Source records:
BEGIN

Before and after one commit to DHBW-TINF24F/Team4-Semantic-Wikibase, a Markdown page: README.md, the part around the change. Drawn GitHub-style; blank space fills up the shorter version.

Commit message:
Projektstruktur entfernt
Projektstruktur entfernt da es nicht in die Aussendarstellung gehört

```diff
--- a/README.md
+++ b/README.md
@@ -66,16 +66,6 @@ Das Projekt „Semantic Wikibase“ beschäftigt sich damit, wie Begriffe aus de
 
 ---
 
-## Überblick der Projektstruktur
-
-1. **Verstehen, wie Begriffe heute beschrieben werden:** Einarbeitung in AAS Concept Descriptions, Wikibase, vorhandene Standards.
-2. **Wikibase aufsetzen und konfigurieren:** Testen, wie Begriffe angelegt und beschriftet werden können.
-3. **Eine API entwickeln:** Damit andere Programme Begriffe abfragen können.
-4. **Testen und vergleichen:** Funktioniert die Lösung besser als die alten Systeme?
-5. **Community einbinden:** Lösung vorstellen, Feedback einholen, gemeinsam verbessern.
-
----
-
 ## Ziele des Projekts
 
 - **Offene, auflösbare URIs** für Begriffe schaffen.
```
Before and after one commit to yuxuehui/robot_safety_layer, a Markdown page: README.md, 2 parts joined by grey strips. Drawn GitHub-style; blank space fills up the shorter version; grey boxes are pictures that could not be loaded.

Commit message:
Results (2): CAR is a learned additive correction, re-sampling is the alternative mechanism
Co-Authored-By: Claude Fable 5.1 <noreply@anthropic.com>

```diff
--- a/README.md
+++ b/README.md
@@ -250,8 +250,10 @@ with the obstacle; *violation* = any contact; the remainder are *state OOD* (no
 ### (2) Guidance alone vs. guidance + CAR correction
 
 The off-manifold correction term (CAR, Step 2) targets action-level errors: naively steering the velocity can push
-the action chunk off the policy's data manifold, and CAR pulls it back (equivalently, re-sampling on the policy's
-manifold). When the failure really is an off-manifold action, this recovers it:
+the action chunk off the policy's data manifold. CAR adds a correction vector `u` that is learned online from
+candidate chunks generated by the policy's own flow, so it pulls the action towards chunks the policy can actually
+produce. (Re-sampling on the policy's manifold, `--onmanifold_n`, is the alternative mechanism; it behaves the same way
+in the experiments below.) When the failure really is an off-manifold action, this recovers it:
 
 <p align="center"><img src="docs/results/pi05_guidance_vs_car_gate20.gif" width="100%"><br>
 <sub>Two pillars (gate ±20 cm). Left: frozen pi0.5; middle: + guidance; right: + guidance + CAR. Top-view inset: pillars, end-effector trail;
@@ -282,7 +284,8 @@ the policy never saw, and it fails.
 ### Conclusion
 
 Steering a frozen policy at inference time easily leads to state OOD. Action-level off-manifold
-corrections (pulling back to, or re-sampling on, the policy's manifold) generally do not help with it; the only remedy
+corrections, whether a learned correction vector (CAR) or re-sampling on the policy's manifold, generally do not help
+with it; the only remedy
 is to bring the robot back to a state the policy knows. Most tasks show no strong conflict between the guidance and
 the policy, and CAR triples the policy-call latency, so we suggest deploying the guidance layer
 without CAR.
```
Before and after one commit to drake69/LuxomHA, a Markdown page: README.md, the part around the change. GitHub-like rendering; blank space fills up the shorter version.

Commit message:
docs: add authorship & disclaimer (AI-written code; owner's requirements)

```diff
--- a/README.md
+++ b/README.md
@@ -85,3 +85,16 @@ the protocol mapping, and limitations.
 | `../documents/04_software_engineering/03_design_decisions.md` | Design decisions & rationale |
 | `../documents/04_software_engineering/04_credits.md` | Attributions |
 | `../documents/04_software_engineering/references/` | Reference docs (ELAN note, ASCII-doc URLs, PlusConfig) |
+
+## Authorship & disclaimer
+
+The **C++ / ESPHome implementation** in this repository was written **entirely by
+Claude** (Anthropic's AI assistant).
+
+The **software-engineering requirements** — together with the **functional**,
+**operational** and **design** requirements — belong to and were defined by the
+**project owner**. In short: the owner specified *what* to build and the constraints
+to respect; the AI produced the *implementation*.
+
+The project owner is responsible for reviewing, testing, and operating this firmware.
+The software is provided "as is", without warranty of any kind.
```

END

◆ **Goal of the exercise**
Could you reproduce every record exactly as shown above?

◆ **Result of the task**
Before and after one commit to DHBW-TINF24F/Team4-Semantic-Wikibase, a Markdown page: README.md, the part around the change. Drawn GitHub-style; blank space fills up the shorter version.

Commit message:
Projektstruktur entfernt
Projektstruktur entfernt da es nicht in die Aussendarstellung gehört

```diff
--- a/README.md
+++ b/README.md
@@ -66,16 +66,6 @@ Das Projekt „Semantic Wikibase“ beschäftigt sich damit, wie Begriffe aus de
 
 ---
 
-## Überblick der Projektstruktur
-
-1. **Verstehen, wie Begriffe heute beschrieben werden:** Einarbeitung in AAS Concept Descriptions, Wikibase, vorhandene Standards.
-2. **Wikibase aufsetzen und konfigurieren:** Testen, wie Begriffe angelegt und beschriftet werden können.
-3. **Eine API entwickeln:** Damit andere Programme Begriffe abfragen können.
-4. **Testen und vergleichen:** Funktioniert die Lösung besser als die alten Systeme?
-5. **Community einbinden:** Lösung vorstellen, Feedback einholen, gemeinsam verbessern.
-
----
-
 ## Ziele des Projekts
 
 - **Offene, auflösbare URIs** für Begriffe schaffen.
```
Before and after one commit to yuxuehui/robot_safety_layer, a Markdown page: README.md, 2 parts joined by grey strips. Drawn GitHub-style; blank space fills up the shorter version; grey boxes are pictures that could not be loaded.

Commit message:
Results (2): CAR is a learned additive correction, re-sampling is the alternative mechanism
Co-Authored-By: Claude Fable 5.1 <noreply@anthropic.com>

```diff
--- a/README.md
+++ b/README.md
@@ -250,8 +250,10 @@ with the obstacle; *violation* = any contact; the remainder are *state OOD* (no
 ### (2) Guidance alone vs. guidance + CAR correction
 
 The off-manifold correction term (CAR, Step 2) targets action-level errors: naively steering the velocity can push
-the action chunk off the policy's data manifold, and CAR pulls it back (equivalently, re-sampling on the policy's
-manifold). When the failure really is an off-manifold action, this recovers it:
+the action chunk off the policy's data manifold. CAR adds a correction vector `u` that is learned online from
+candidate chunks generated by the policy's own flow, so it pulls the action towards chunks the policy can actually
+produce. (Re-sampling on the policy's manifold, `--onmanifold_n`, is the alternative mechanism; it behaves the same way
+in the experiments below.) When the failure really is an off-manifold action, this recovers it:
 
 <p align="center"><img src="docs/results/pi05_guidance_vs_car_gate20.gif" width="100%"><br>
 <sub>Two pillars (gate ±20 cm). Left: frozen pi0.5; middle: + guidance; right: + guidance + CAR. Top-view inset: pillars, end-effector trail;
@@ -282,7 +284,8 @@ the policy never saw, and it fails.
 ### Conclusion
 
 Steering a frozen policy at inference time easily leads to state OOD. Action-level off-manifold
-corrections (pulling back to, or re-sampling on, the policy's manifold) generally do not help with it; the only remedy
+corrections, whether a learned correction vector (CAR) or re-sampling on the policy's manifold, generally do not help
+with it; the only remedy
 is to bring the robot back to a state the policy knows. Most tasks show no strong conflict between the guidance and
 the policy, and CAR triples the policy-call latency, so we suggest deploying the guidance layer
 without CAR.
```
Before and after one commit to drake69/LuxomHA, a Markdown page: README.md, the part around the change. GitHub-like rendering; blank space fills up the shorter version.

Commit message:
docs: add authorship & disclaimer (AI-written code; owner's requirements)

```diff
--- a/README.md
+++ b/README.md
@@ -85,3 +85,16 @@ the protocol mapping, and limitations.
 | `../documents/04_software_engineering/03_design_decisions.md` | Design decisions & rationale |
 | `../documents/04_software_engineering/04_credits.md` | Attributions |
 | `../documents/04_software_engineering/references/` | Reference docs (ELAN note, ASCII-doc URLs, PlusConfig) |
+
+## Authorship & disclaimer
+
+The **C++ / ESPHome implementation** in this repository was written **entirely by
+Claude** (Anthropic's AI assistant).
+
+The **software-engineering requirements** — together with the **functional**,
+**operational** and **design** requirements — belong to and were defined by the
+**project owner**. In short: the owner specified *what* to build and the constraints
+to respect; the AI produced the *implementation*.
+
+The project owner is responsible for reviewing, testing, and operating this firmware.
+The software is provided "as is", without warranty of any kind.
```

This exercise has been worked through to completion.